Report each line from the entries in which "private" can be found.

§

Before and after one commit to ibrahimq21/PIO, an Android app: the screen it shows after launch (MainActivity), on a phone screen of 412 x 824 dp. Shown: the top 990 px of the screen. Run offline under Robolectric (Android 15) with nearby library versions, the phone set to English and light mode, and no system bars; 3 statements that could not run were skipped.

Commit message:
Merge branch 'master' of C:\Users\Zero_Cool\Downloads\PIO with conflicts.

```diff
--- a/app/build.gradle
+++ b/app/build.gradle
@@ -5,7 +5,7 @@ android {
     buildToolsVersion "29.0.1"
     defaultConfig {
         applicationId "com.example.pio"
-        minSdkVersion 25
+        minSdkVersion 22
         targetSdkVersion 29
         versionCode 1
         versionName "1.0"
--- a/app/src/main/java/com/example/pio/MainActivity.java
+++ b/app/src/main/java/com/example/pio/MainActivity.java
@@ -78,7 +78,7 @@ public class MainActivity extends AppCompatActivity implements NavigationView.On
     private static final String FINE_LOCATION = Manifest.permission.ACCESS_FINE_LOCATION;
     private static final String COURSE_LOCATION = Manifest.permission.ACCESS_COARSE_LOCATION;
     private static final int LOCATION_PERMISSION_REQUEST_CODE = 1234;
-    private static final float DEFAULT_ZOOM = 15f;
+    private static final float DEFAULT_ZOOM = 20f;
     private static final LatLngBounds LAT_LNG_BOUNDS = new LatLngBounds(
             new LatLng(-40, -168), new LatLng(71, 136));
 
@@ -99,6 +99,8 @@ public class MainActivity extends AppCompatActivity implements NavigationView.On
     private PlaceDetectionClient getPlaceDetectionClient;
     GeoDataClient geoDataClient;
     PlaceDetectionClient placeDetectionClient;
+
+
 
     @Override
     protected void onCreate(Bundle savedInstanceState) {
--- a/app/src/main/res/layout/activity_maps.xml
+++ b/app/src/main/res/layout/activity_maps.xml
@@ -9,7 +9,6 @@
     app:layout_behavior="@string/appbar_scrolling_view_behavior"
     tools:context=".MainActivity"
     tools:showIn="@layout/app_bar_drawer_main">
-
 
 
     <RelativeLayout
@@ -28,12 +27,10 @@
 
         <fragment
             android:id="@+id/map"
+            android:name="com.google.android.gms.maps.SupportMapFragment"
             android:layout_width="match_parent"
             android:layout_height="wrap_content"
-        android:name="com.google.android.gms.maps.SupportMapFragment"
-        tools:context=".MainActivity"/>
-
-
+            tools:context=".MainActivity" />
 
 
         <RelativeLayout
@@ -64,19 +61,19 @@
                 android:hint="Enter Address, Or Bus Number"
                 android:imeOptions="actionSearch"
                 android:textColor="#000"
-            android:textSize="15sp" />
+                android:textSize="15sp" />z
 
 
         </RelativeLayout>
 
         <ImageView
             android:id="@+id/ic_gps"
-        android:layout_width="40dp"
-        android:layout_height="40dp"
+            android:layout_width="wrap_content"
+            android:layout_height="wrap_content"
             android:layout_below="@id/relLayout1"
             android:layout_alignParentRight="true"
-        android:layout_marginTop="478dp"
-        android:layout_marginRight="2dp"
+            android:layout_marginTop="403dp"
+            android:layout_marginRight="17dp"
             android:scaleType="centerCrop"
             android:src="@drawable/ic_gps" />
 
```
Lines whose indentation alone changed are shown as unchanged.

§

→ **WRITTEN SOLUTION**:
     private static final String FINE_LOCATION = Manifest.permission.ACCESS_FINE_LOCATION;
     private static final String COURSE_LOCATION = Manifest.permission.ACCESS_COARSE_LOCATION;
     private static final int LOCATION_PERMISSION_REQUEST_CODE = 1234;
-    private static final float DEFAULT_ZOOM = 15f;
+    private static final float DEFAULT_ZOOM = 20f;
     private static final LatLngBounds LAT_LNG_BOUNDS = new LatLngBounds(
     private PlaceDetectionClient getPlaceDetectionClient;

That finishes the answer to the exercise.